*** RECORDS SHOWN ***

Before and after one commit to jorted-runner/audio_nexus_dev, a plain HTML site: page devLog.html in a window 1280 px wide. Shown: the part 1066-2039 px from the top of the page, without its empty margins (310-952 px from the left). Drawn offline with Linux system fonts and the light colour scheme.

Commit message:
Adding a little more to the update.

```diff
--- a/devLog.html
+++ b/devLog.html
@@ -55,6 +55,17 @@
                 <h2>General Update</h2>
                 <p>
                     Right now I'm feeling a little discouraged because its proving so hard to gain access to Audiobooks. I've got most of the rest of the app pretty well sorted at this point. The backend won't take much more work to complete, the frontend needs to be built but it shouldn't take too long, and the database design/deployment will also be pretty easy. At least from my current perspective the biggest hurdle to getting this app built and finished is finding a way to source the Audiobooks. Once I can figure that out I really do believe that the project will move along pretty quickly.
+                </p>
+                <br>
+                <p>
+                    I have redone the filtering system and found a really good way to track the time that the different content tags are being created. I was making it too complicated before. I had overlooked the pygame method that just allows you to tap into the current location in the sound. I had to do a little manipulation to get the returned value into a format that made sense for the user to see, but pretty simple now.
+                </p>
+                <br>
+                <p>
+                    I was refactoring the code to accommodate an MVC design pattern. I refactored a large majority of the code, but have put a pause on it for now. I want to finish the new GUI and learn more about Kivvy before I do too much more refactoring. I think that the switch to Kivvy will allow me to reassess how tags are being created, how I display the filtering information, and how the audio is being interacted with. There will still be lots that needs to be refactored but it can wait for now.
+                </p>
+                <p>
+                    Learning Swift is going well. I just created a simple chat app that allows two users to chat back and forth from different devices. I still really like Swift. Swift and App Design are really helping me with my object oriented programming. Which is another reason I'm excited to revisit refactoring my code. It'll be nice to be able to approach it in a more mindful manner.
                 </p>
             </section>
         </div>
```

*** End of RECORDS SHOWN ***

PROMPT: Every entry above should be duplicated exactly.

WRITTEN REPLY:
Before and after one commit to jorted-runner/audio_nexus_dev, a plain HTML site: page devLog.html in a window 1280 px wide. Shown: the part 1066-2039 px from the top of the page, without its empty margins (310-952 px from the left). Drawn offline with Linux system fonts and the light colour scheme.

Commit message:
Adding a little more to the update.

```diff
--- a/devLog.html
+++ b/devLog.html
@@ -55,6 +55,17 @@
                 <h2>General Update</h2>
                 <p>
                     Right now I'm feeling a little discouraged because its proving so hard to gain access to Audiobooks. I've got most of the rest of the app pretty well sorted at this point. The backend won't take much more work to complete, the frontend needs to be built but it shouldn't take too long, and the database design/deployment will also be pretty easy. At least from my current perspective the biggest hurdle to getting this app built and finished is finding a way to source the Audiobooks. Once I can figure that out I really do believe that the project will move along pretty quickly.
+                </p>
+                <br>
+                <p>
+                    I have redone the filtering system and found a really good way to track the time that the different content tags are being created. I was making it too complicated before. I had overlooked the pygame method that just allows you to tap into the current location in the sound. I had to do a little manipulation to get the returned value into a format that made sense for the user to see, but pretty simple now.
+                </p>
+                <br>
+                <p>
+                    I was refactoring the code to accommodate an MVC design pattern. I refactored a large majority of the code, but have put a pause on it for now. I want to finish the new GUI and learn more about Kivvy before I do too much more refactoring. I think that the switch to Kivvy will allow me to reassess how tags are being created, how I display the filtering information, and how the audio is being interacted with. There will still be lots that needs to be refactored but it can wait for now.
+                </p>
+                <p>
+                    Learning Swift is going well. I just created a simple chat app that allows two users to chat back and forth from different devices. I still really like Swift. Swift and App Design are really helping me with my object oriented programming. Which is another reason I'm excited to revisit refactoring my code. It'll be nice to be able to approach it in a more mindful manner.
                 </p>
             </section>
         </div>
```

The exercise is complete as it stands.